Five Significant Differences Between Plastic and Paper Pads
Interest in plastic evaporative cooling pads has been steadily increasing since their introduction approximately ten years ago, especially for producers with water quality issues. Though for the most part six-inch plastic pads are interchangeable with six-inch paper pads, and can produce similar cooling, this doesn’t mean there are not significant differences between plastic and paper pads. Not taking into account these potentially important differences can result in an increased likelihood of heat-stressed birds and wet litter in houses equipped with plastic pads.
1) Plastic pads are more prone to carry water into pad rooms. The flutes (the holes which air passes through) in plastic pads tend to be U-shaped and are much larger than those in traditional pads. Paper pads have alternating 45o and 15o flute angles. The 45o flutes are sloped downward toward the outside surface of the pad which helps to keep most of the water on the outside surface of the pad. The inside surface of a paper pad will be damp, but there will be essentially no water flowing over the surface. In contrast, air flow through the large U-shaped flutes tends to pull water from the outside surface of the pad to the inside surface of the pad, resulting in a substantial amount of water flowing over the inside surface of the pad (Figure 3). Large water droplets collect on the inside surface of the pad which tend to be blown into the pad room, causing water to collect on the pad room floor (Figures 1 and 2). Though this is not necessarily a major problem for houses with pad rooms, it can result in significant litter wetting if the pads are installed directly on the side of a house. For this reason it is not generally advisable to install plastic pads in systems mounted directly on the side wall of a poultry house.
2) Plastic pads are more difficult to wet than paper pads. Because plastic pads do not wick water, to insure the entire pad is throughly wetted, the amount of water circulated over the pad needs to be greater than with traditional paper pads (ie. twice as much). For this reason, reduced water flow over plastic pads will tend to result in a greater reduction in cooling than with paper pads. Many older distribution systems are likely incapable of supplying the higher volume of water flow required of plastic pads and/or doing so without producing a significant amount of water wastage.
3) Plastic pads dry out much faster than paper pads. Paper pads tend to have more internal surface area than plastic pads and have the ability to soak up and retain a relatively high volume of water. The combination of these two factors means that when wetted, paper pads can hold more water than plastic pads. The reduced water-holding capacity of plastic pads means that when the circulation pumps turn off, plastic pads dry out faster than paper pads.
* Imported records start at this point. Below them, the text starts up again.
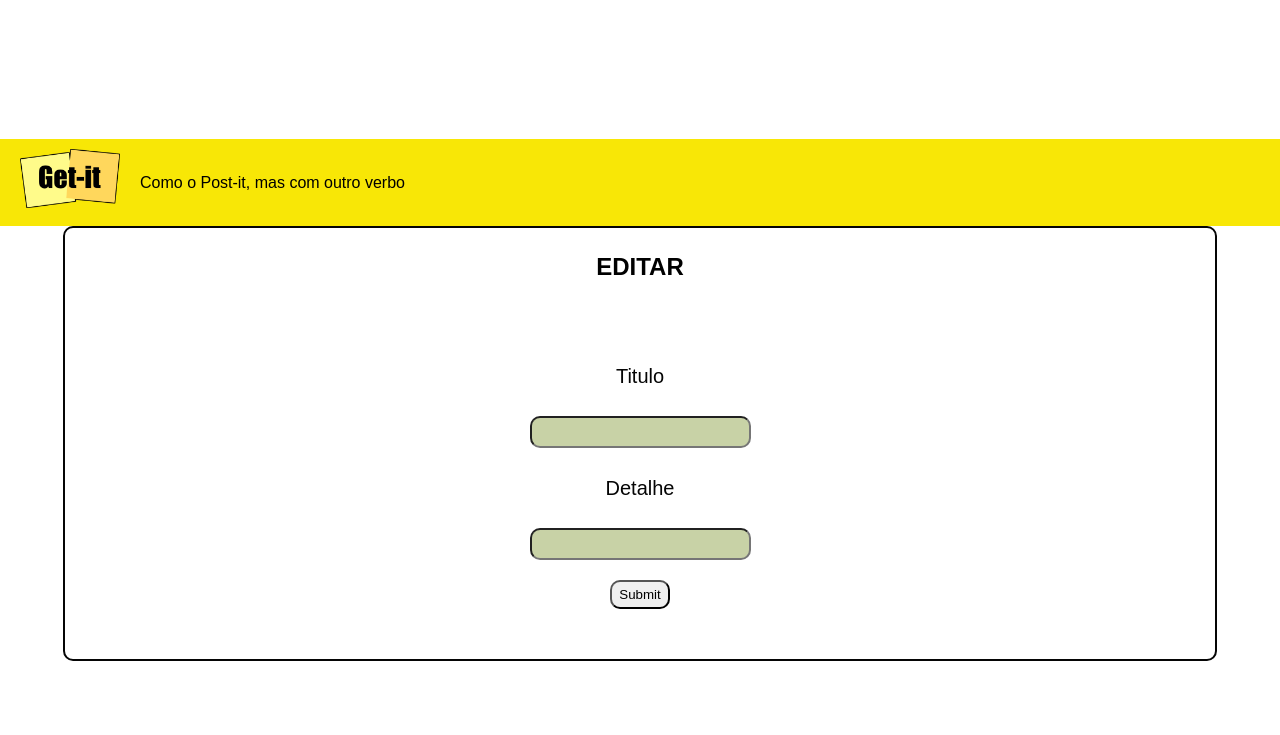
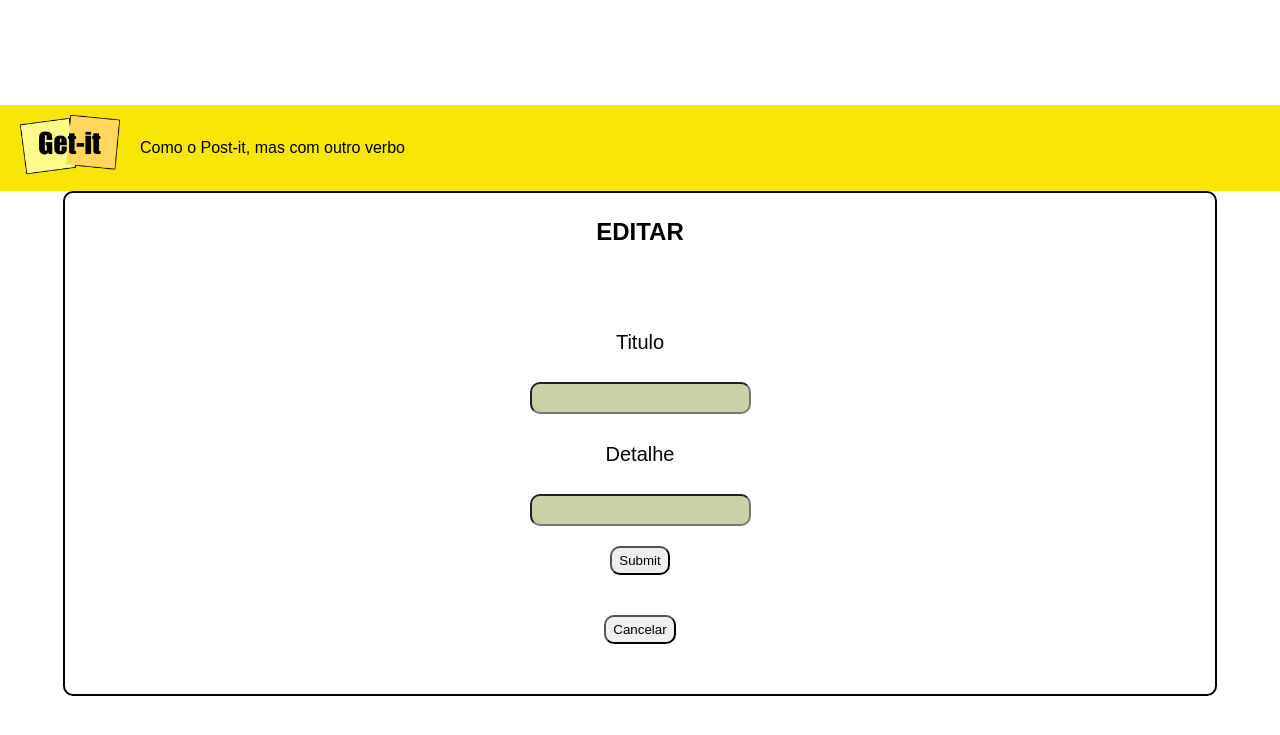
Before and after one commit to JIMAKIYAMA/Eficaz, a Flask app: page /editar/1 in a window 1280 px wide. Shown: the top 735 px of the page. Run offline with Flask 3, Linux system fonts and the light colour scheme.

Commit message:
cancelar

```diff
--- a/servidor.py
+++ b/servidor.py
@@ -28,6 +28,9 @@ def delete():
 def editar_(id):
     title = request.form.get('titulo')
     content = request.form.get('detalhes')
+    cancelar = request.form.get('Cancelar')
+    if cancelar:
+        return redirect('/')
     if title and content and id:
         editar(title, content, id)
         return redirect('/')
--- a/templates/edicao.html
+++ b/templates/edicao.html
@@ -19,6 +19,8 @@
                     <label for="detalhe">Detalhe</label>
                     <input id="detalhes" type="text" name="detalhes">
                     <input type="submit">
+                    <label for="Cancelar"></label>
+                    <input id="Cancelar" type="submit" name="Cancelar" value="Cancelar">
                 </form>
             </div>
     </body>
```
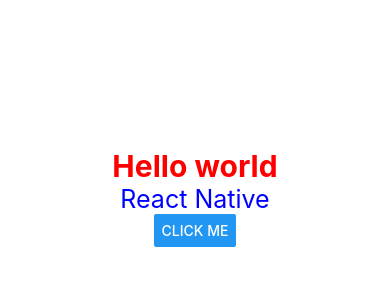
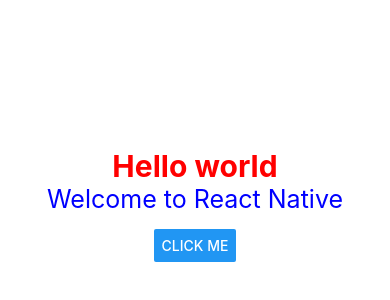
Before and after one commit to Nadil-Dulran/MobileTestApp, a React Native app: screen / in a window 390 px wide. Shown: the part 52-352 px from the top of the page. Built offline with nearby package versions, Linux system fonts and the light colour scheme.

Commit message:
Update button component alignments

```diff
--- a/App.tsx
+++ b/App.tsx
@@ -13,7 +13,9 @@
           }}>
       Hello world</Text>
       <Text style={{fontSize: 25,
-          color: 'blue'}}>
+          color: 'blue',
+          marginBottom: 15
+          }}>Welcome to
       React Native</Text>
     <Button title="Click Me" onPress={() => Alert.alert('Button Clicked')}/>
       </View>
```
Whereas it typically takes 30 minutes or more for a wetted paper pad to dry out, preliminary studies have found plastic pads dry in one-half to one-third of the amount of time (Figure 4). Since plastic pads dry out faster, the cooling they produce will be more affected when controlled by a ten-minute timer than paper pads. As a result, managers may find that operating plastic pads using a timer is counterproductive.
4) Plastic pads are not as standardized as paper pads. For the most part, six-inch paper, 45o X 15o flute angle pads are constructed very similarly and as a result are interchangeable. There can be significant differences between plastic pad construction and materials which could affect both the static pressure and cooling associated with each manufacturer. As a result, it is very important when considering using plastic pads that the manufacturer of the plastic pad provides test data showing that the cooling efficiency and static pressure associated with the pad they are selling are similar to that of traditional six-inch paper pads.
5) A little dirt on plastic pad surfaces can be of benefit. Because paper pad flutes are fairly small, dirt/minerals collecting on the interior surfaces can quickly increase static pressure the tunnel fans are working against which in turn can reduce air speed. Since the flutes are larger on plastic pads, a little dirt on interior flute surfaces doesn’t affect the static pressure as greatly. In addition, a slight dirt/mineral coating on plastic pad surfaces tends to make it easier for the water to wick throughout the pad, thereby aiding cooling (Figure 5). Research has shown that the dirt and minerals that tend to collect on pad surfaces over time time tend to increase the cooling produced by plastic pad systems. But, like paper pads, if dirt/mineral accumulation becomes excessive on pad surfaces, house air speed and therefore bird cooling can be significantly reduced.
Plastic evaporative cooling pads have proven to be a viable option for use on poultry houses provided producers understand there are characteristics of plastic pads that need to be taken into account to insure that bird cooling will be maximized during hot weather. If the pads are properly wetted, installed in a traditional pad room, and special attention taken if their operation is controlled using an interval timer, conditions within a house should be similar to those produced by a traditional paper evaporative cooling pad system. Whether the additional cost of plastic pads has a good return on investment depends to a large extent on the quality of water circulating over the pads. Quite simply, the poorer the water quality on a farm, the more likely a plastic evaporative cooling pad will make economic sense.